(DATA FOR REVIEW)
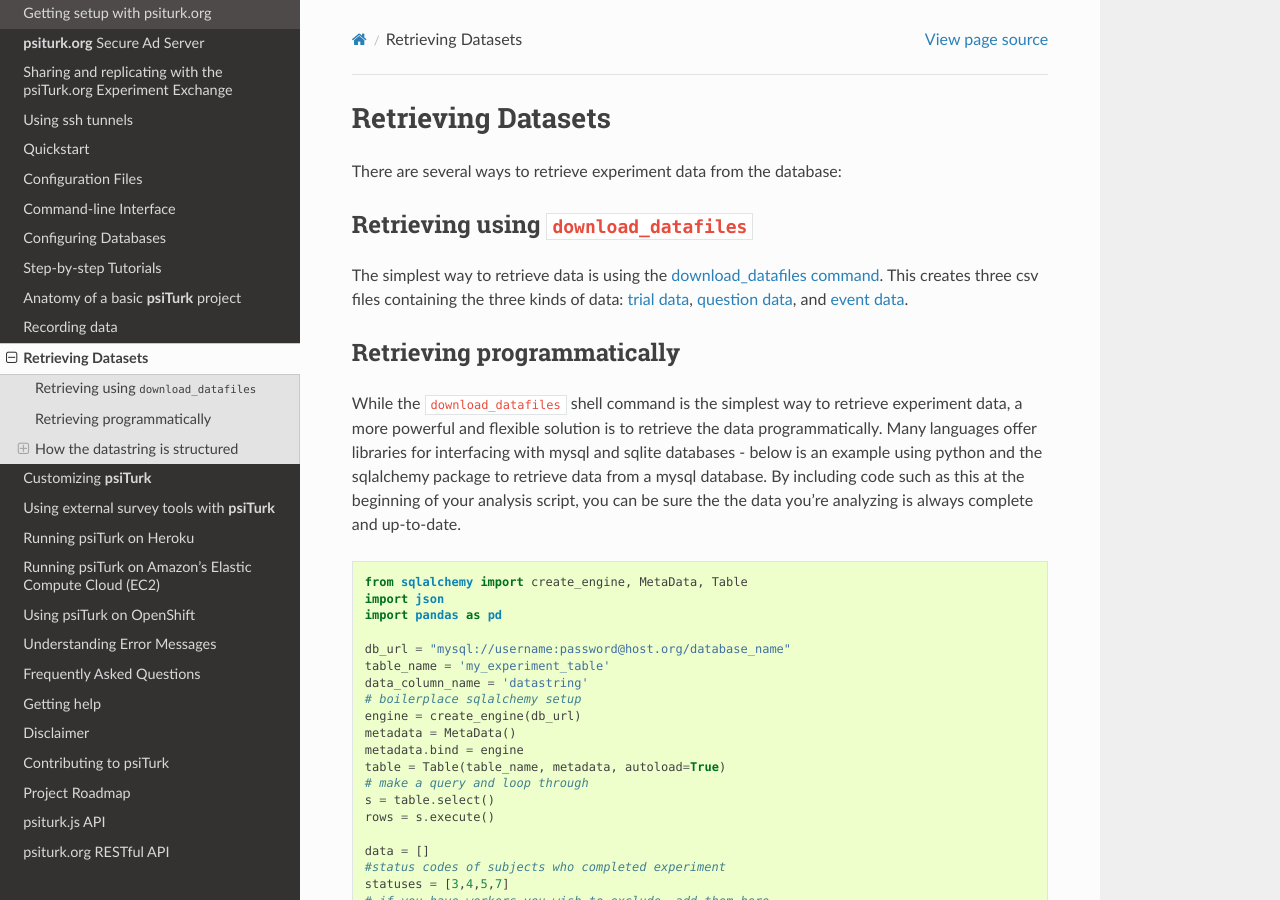
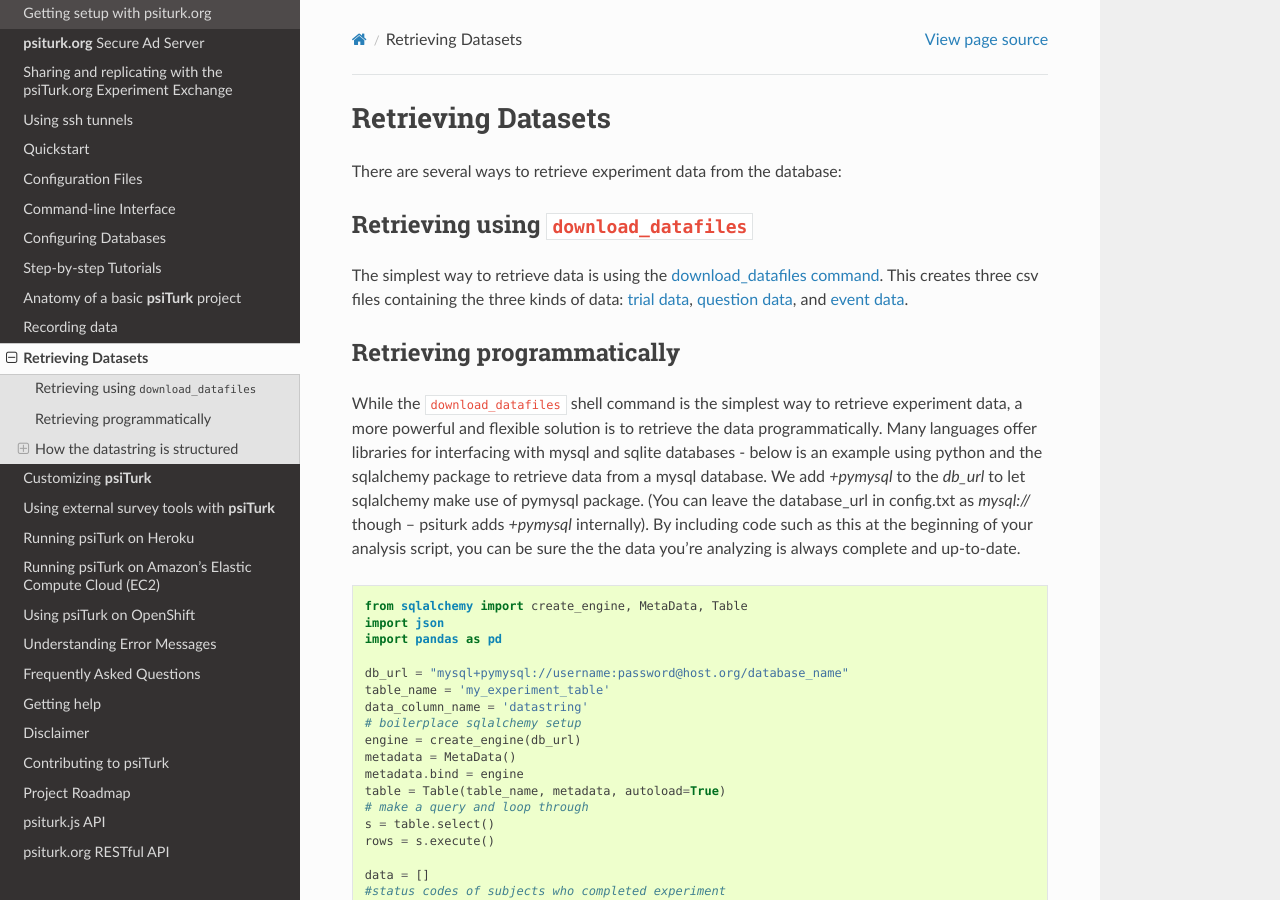
Before and after one commit to NYUCCL/psiTurk, a Sphinx documentation site: the page built from doc/retrieving.rst, in a window 1280 px wide and 900 px high. Built offline with Sphinx 7.4.7 and the Read the Docs theme 2.0.0, drawn with Linux system fonts in a browser that asks for light colours.

Commit message:
update documentation for pymysql

```diff
--- a/doc/install.rst
+++ b/doc/install.rst
@@ -218,7 +218,7 @@
 
 ::
 
-    aptitude install python-mysqldb python-mysqldb-dbg python-sqlalchemy libmysqlclient-dev
+    aptitude install python-pymysql python-sqlalchemy libmysqlclient-dev
 
 If you have additional specific issues, or if you can report the steps
 needed to install psiTurk on a particular Linux distribution, please help
--- a/doc/retrieving.rst
+++ b/doc/retrieving.rst
@@ -20,7 +20,9 @@
 experiment data, a more powerful and flexible solution is to retrieve the data
 programmatically. Many languages offer libraries for interfacing with mysql and
 sqlite databases - below is an example using python and the sqlalchemy package
-to retrieve data from a mysql database. By including code such as this at the
+to retrieve data from a mysql database. We add `+pymysql` to the `db_url` to let
+sqlalchemy make use of pymysql package. (You can leave the database_url in config.txt
+as `mysql://` though -- psiturk adds `+pymysql` internally). By including code such as this at the
 beginning of your analysis script, you can be sure the the data you're analyzing is
 always complete and up-to-date.
 
@@ -30,7 +32,7 @@
    import json
    import pandas as pd
 
-   db_url = "mysql://username:password@host.org/database_name"
+   db_url = "mysql+pymysql://username:password@host.org/database_name"
    table_name = 'my_experiment_table'
    data_column_name = 'datastring'
    # boilerplace sqlalchemy setup
```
(End DATA FOR REVIEW)
TO DO
Reproduce the entries exactly. Do not carry over any picture.

WRITTEN SOLUTION
Before and after one commit to NYUCCL/psiTurk, a Sphinx documentation site: the page built from doc/retrieving.rst, in a window 1280 px wide and 900 px high. Built offline with Sphinx 7.4.7 and the Read the Docs theme 2.0.0, drawn with Linux system fonts in a browser that asks for light colours.

Commit message:
update documentation for pymysql

```diff
--- a/doc/install.rst
+++ b/doc/install.rst
@@ -218,7 +218,7 @@
 
 ::
 
-    aptitude install python-mysqldb python-mysqldb-dbg python-sqlalchemy libmysqlclient-dev
+    aptitude install python-pymysql python-sqlalchemy libmysqlclient-dev
 
 If you have additional specific issues, or if you can report the steps
 needed to install psiTurk on a particular Linux distribution, please help
--- a/doc/retrieving.rst
+++ b/doc/retrieving.rst
@@ -20,7 +20,9 @@
 experiment data, a more powerful and flexible solution is to retrieve the data
 programmatically. Many languages offer libraries for interfacing with mysql and
 sqlite databases - below is an example using python and the sqlalchemy package
-to retrieve data from a mysql database. By including code such as this at the
+to retrieve data from a mysql database. We add `+pymysql` to the `db_url` to let
+sqlalchemy make use of pymysql package. (You can leave the database_url in config.txt
+as `mysql://` though -- psiturk adds `+pymysql` internally). By including code such as this at the
 beginning of your analysis script, you can be sure the the data you're analyzing is
 always complete and up-to-date.
 
@@ -30,7 +32,7 @@
    import json
    import pandas as pd
 
-   db_url = "mysql://username:password@host.org/database_name"
+   db_url = "mysql+pymysql://username:password@host.org/database_name"
    table_name = 'my_experiment_table'
    data_column_name = 'datastring'
    # boilerplace sqlalchemy setup
```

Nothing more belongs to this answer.